### Exercise brief
For the word "customers", state how many lines of the listing below contain it. Give the number and nothing more.
# # #
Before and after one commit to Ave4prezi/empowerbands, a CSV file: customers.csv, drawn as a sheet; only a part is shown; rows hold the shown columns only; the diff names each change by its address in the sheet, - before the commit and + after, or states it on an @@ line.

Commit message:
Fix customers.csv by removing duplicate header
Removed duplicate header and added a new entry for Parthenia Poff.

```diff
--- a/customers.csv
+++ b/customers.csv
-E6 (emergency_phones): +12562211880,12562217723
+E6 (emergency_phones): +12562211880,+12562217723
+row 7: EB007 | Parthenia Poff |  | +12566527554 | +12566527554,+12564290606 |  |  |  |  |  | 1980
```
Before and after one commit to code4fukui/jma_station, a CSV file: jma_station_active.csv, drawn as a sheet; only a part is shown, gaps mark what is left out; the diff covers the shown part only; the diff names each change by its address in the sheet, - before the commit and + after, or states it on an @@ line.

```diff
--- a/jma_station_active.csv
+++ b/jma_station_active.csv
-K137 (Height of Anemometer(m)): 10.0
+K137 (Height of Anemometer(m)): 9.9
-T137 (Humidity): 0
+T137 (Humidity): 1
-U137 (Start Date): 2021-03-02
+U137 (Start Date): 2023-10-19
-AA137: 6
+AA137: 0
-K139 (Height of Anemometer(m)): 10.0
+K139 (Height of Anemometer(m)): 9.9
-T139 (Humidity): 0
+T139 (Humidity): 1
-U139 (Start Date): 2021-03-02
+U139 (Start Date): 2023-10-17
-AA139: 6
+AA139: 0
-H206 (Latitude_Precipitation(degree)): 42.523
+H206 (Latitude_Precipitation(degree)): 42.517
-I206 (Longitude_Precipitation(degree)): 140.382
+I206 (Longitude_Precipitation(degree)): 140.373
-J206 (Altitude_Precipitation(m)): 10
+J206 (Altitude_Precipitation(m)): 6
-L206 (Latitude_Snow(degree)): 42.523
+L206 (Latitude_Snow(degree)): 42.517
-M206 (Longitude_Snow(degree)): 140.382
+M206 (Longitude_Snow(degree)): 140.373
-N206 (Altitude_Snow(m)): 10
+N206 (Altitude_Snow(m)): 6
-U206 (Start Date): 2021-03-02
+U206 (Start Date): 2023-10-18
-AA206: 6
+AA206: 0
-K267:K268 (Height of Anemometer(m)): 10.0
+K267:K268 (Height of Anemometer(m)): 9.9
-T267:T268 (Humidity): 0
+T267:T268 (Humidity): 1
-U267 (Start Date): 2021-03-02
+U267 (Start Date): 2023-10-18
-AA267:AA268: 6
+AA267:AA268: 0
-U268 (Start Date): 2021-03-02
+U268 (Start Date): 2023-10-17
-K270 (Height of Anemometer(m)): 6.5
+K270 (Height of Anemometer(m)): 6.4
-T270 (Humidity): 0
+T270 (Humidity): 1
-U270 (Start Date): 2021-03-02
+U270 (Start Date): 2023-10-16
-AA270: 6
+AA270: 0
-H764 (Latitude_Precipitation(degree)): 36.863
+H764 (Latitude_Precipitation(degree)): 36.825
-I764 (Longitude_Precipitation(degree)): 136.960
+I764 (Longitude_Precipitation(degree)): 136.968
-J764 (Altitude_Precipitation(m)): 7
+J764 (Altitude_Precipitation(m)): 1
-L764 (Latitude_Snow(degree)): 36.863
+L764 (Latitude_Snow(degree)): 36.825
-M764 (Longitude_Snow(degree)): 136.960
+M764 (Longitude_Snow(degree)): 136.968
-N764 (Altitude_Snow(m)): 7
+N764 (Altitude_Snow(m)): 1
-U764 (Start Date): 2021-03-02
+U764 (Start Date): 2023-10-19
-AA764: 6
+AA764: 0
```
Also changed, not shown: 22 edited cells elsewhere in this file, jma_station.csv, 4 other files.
# # #
### Task result
4